Wakeboarding is considered a newborn water sport as it only started gaining popularity around the 1990s (more details in our Wakeboarding History guide). However, ever since its emergence into the scene, it has been going in full momentum, gaining new fans every day and growing its professional scene. While it still isn’t as popular as other water sports, it still has a decent following of 3 million active participants.

You might also want to know that the invention of wakeboarding wasn’t deliberate or anything. Unsurprisingly, those who invented it were surfers. Remember how we described wakeboarding as a guy on a surfboard being pulled by a boat? Well, that was pretty much what was happening when wakeboarding was first invented. People didn’t realize that a new sport was in the making. It wasn’t until 1985 when the first dedicated wakeboard was made.

Considering that it’s not as popular as other water sports (such as waterskiing, kitesurfing, and kneeboarding), one can’t help but wonder “is wakeboarding a dying sport?”

Well,  the short answer’s no, but it’s a bit more complicated than that.

So, Is Wakeboarding a Dying Sport?
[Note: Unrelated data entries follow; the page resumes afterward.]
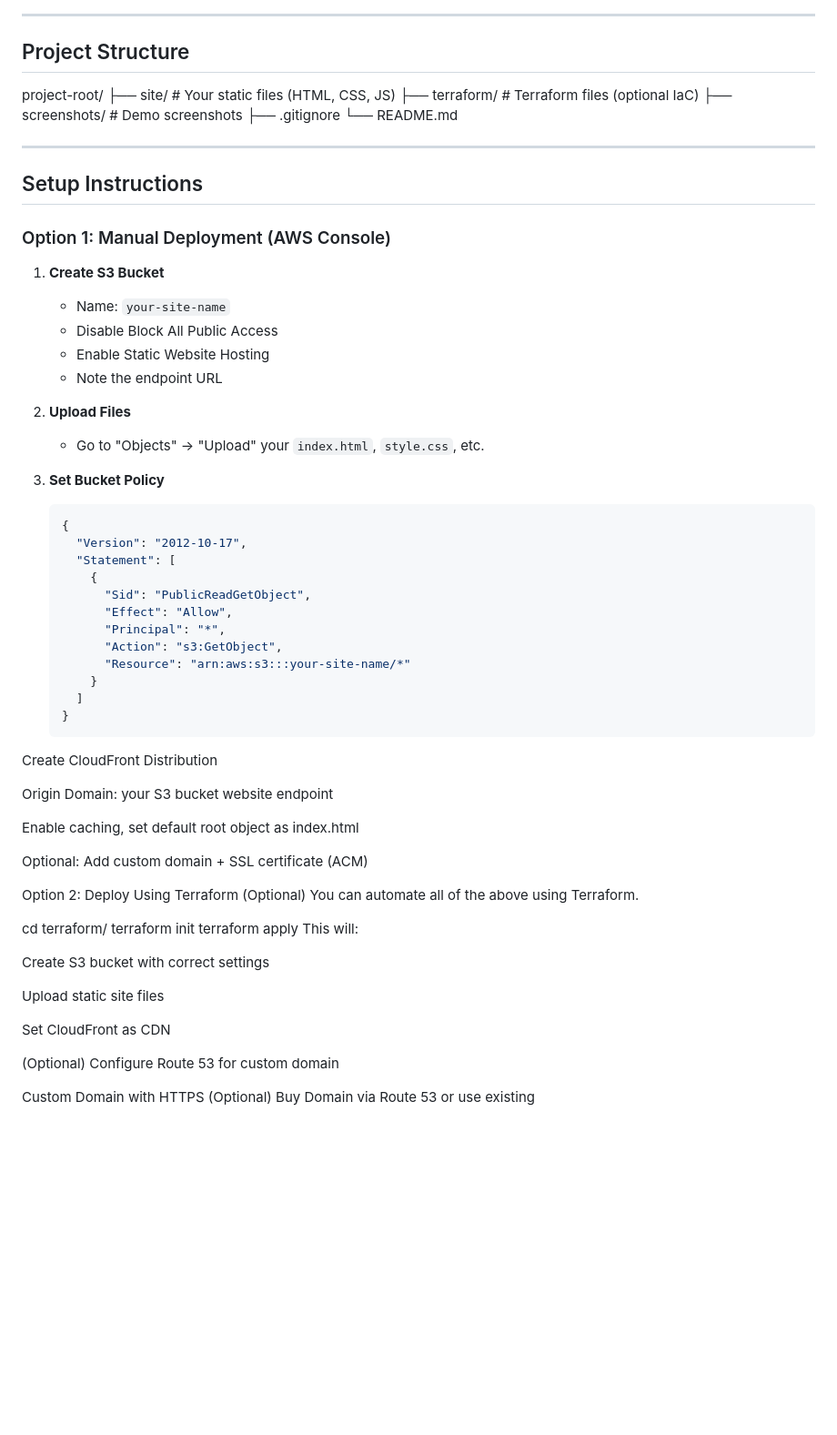
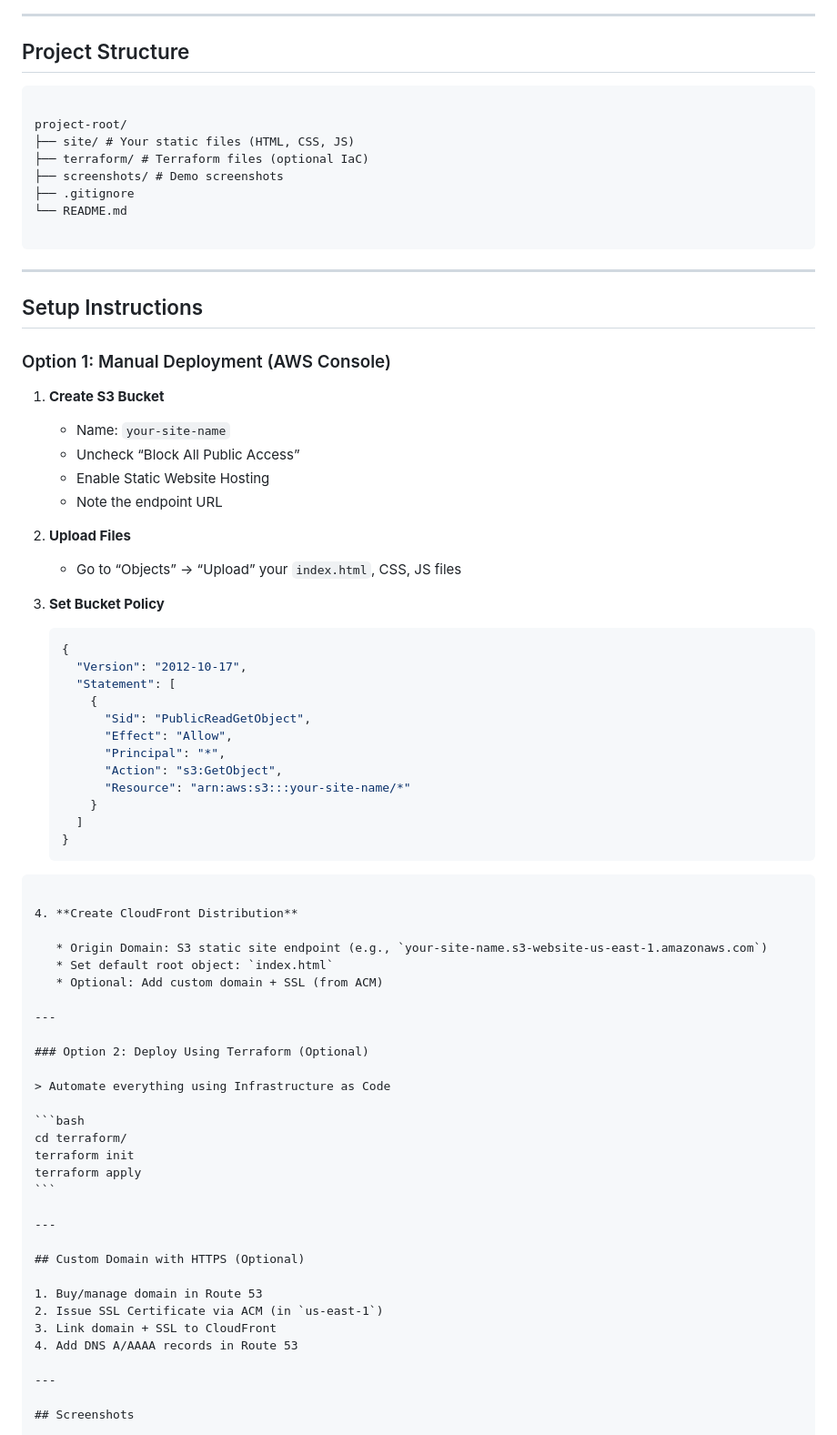
Before and after one commit to KaustavDey357/aws-static-hosting, a Markdown page: README.md, the part around the change printed below. Shown: that part at 91% size. GitHub-like rendering; blank space fills up the shorter version.

`````diff
--- a/README.md
+++ b/README.md
@@ -28,6 +22,8 @@ This is a perfect deployment setup for frontend applications like React, Vue, or
 ---
 
 ## Project Structure
+
+```
 
 project-root/
 ├── site/ # Your static files (HTML, CSS, JS)
@@ -36,6 +32,7 @@ project-root/
 ├── .gitignore
 └── README.md
 
+````
 
 ---
 
@@ -45,12 +42,12 @@ project-root/
 
 1. **Create S3 Bucket**
    - Name: `your-site-name`
-   - Disable Block All Public Access
+   - Uncheck “Block All Public Access”
    - Enable Static Website Hosting
    - Note the endpoint URL
 
 2. **Upload Files**
-   - Go to "Objects" → "Upload" your `index.html`, `style.css`, etc.
+   - Go to “Objects” → “Upload” your `index.html`, CSS, JS files
 
 3. **Set Bucket Policy**
    ```json
@@ -66,30 +63,36 @@ project-root/
        }
      ]
    }
-Create CloudFront Distribution
+````
 
-Origin Domain: your S3 bucket website endpoint
+4. **Create CloudFront Distribution**
 
-Enable caching, set default root object as index.html
+   * Origin Domain: S3 static site endpoint (e.g., `your-site-name.s3-website-us-east-1.amazonaws.com`)
+   * Set default root object: `index.html`
+   * Optional: Add custom domain + SSL (from ACM)
 
-Optional: Add custom domain + SSL certificate (ACM)
+---
 
-Option 2: Deploy Using Terraform (Optional)
-You can automate all of the above using Terraform.
+### Option 2: Deploy Using Terraform (Optional)
 
+> Automate everything using Infrastructure as Code
+
+```bash
 cd terraform/
 terraform init
 terraform apply
-This will:
+```
 
-Create S3 bucket with correct settings
+---
 
-Upload static site files
+## Custom Domain with HTTPS (Optional)
 
-Set CloudFront as CDN
+1. Buy/manage domain in Route 53
+2. Issue SSL Certificate via ACM (in `us-east-1`)
+3. Link domain + SSL to CloudFront
+4. Add DNS A/AAAA records in Route 53
 
-(Optional) Configure Route 53 for custom domain
+---
 
-Custom Domain with HTTPS (Optional)
-Buy Domain via Route 53 or use existing
+## Screenshots
 
`````
Also changed, not shown: other parts of README.md (+44 -28 lines).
Not Really.

A picture showing a man wakeboarding
Does this look like a sport that could simply “die out”?

Before going into details about popularity trends and how the sport was affected by them, let us start by giving you a glimpse of the history of wakeboarding.

It was in 1985 when a surfer from San Diego, Tony Finn, was having a rough time creating waves to surf on. In his attempt to find a solution, he decided to have a motorboat pull him across the water in order to enough water tension, speed as well as the waves he would be surfing on.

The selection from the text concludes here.